RTI is a computational photographic method that captures a subject’s surface shape and color and enables the interactive re-lighting of the subject from any direction. RTI also permits the mathematical enhancement of the subject’s surface shape and color attributes. The enhancement functions of RTI reveal surface information that is not disclosed under direct empirical examination of the physical object. For more information about RTI, applications and CHI see

RTI creates scientific digital representations of an imaging subject’s shape and color. These digital representations are generated from image sequences where the light illuminating the photo’s subject is moved to a new location for each photograph. The lighting information from this image sequence is mathematically synthesized into an RTI image. The subject’s shape and color is examined in an RTI by interactively re-lighting the subject from any direction and applying mathematical enhancements within an RTI software-viewing environment. The workshop shows examples from museums and libraries. New tools and new research for RTI will be presented.  We will also present new tools for the near-automatic recording and archiving of RTI contextual and process metadata. This Digital Lab Notebook (DLN) serves the same function as a written scientist’s lab notebook. We explore the necessity for transparent evaluation of scientific digital representations. For more information please contact Helen Privett, AICCM Event and SIG Coordinator on 03 8341 7235 or

Intended Audience: The workshop will include demonstrations and ample time for discussion and Q&A, including presenting the required and optional equipment involved.

The RTI software tools are open source, with freely available User Guides, a free user forum, and other supporting materials. Participants will be updated on available materials and software, and also where to find all the resources.

There are no prerequisites.

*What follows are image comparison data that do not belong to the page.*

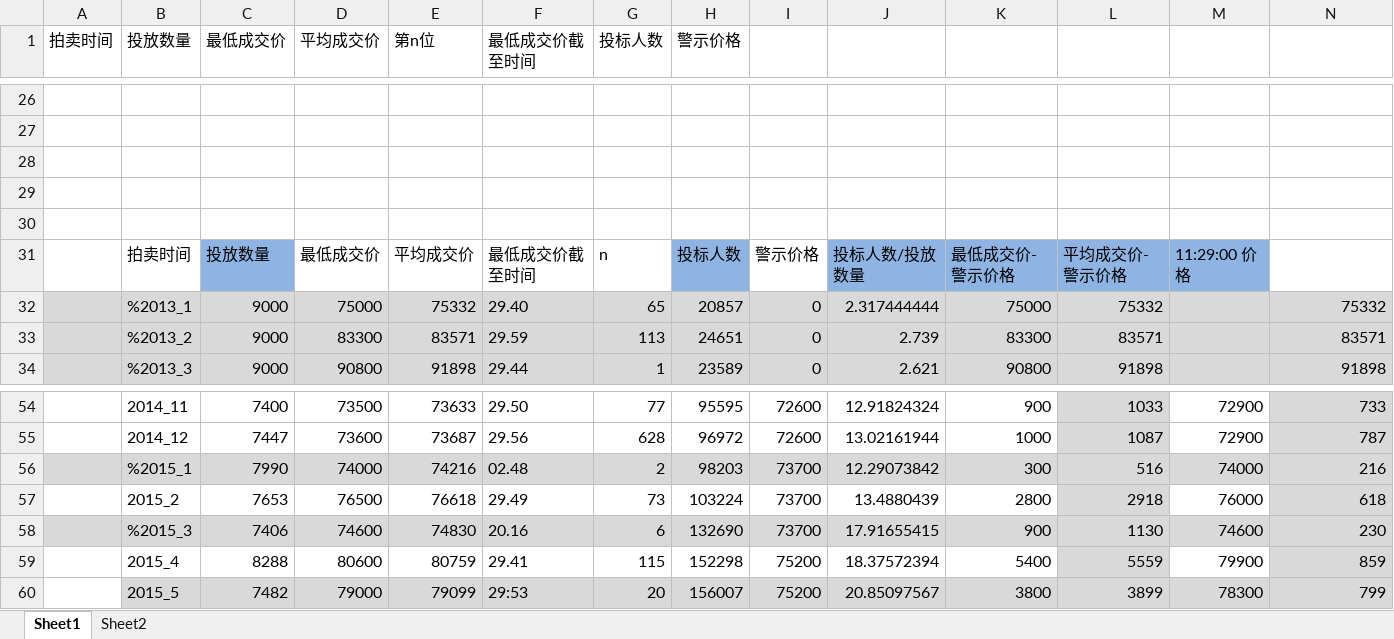
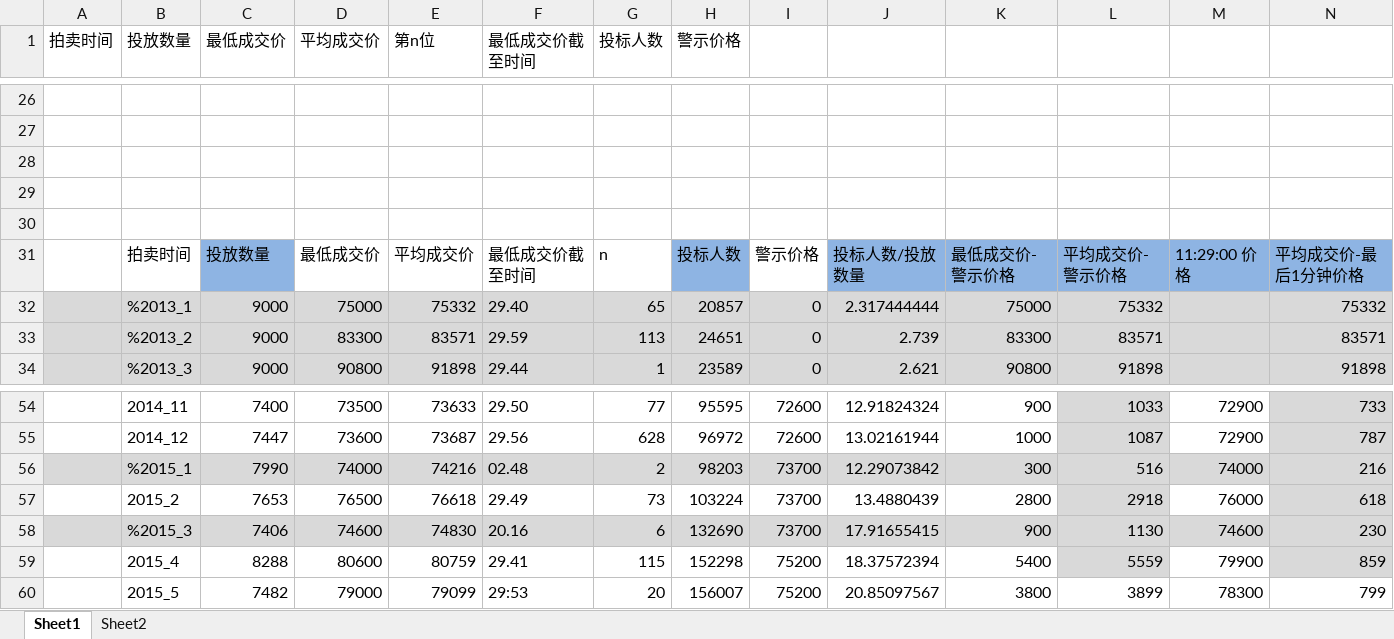
Before and after one commit to Terry-Shi/weka_tutorial, an Excel workbook: data/chepai.xlsx, sheet Sheet1, drawn as a sheet; only a part is shown, gaps mark what is left out; values as stored, in another font and other column widths than the file's, no borders; charts and pictures not drawn; the diff names each change by its address in the sheet, - before the commit and + after, or states it on an @@ line.

```diff
--- a/data/chepai.xlsx (sheet Sheet1)
+++ b/data/chepai.xlsx (sheet Sheet1)
-N31: (empty)
+N31: 平均成交价-最后1分钟价格
-N31 fill: none
+N31 fill: #8EB4E3
-B60:N60 fill: #D9D9D9
+B60:N60 fill: none
```
Also changed, not shown: charts or pictures, 5 other files.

Anyone from novice to expert who wants to learn about these techniques is welcome.

Instructor bios:

Carla Schroer, Cultural Heritage Imaging,

Carla Schroer is a co-founder and director of Cultural Heritage Imaging (CHI) a non-profit corporation that develops and implements new imaging technologies for cultural, historic and artistic heritage and scientific research. Carla leads the training programs at CHI, along with working on field capture projects with Reflectance Transformation Imaging, 3D photogrammetry, and related computational photography techniques. Carla also leads the software development and testing activities at CHI. She spent 20 years in the commercial software industry, managing and directing a wide range of software development projects including object oriented development tools, desktop publishing software, and Sun Microsystems’ Java technology.

Mark Mudge is President and co-founder of Cultural Heritage Imaging.  Mark has a BA in Philosophy from New College of Florida (1979).  He has worked as a professional bronze sculptor and has been involved in photography and 3D imaging for over 20 years. He is a co-inventor, with Tom Malzbender, of the computational photography technique, Highlight Reflectance Transformation Imaging. He has published 14 articles and book chapters related to scientific imaging of cultural heritage material and its long-term preservation. He serves on several international committees, including The International Council of Museums' (ICOM) Documentation Committee (CIDOC).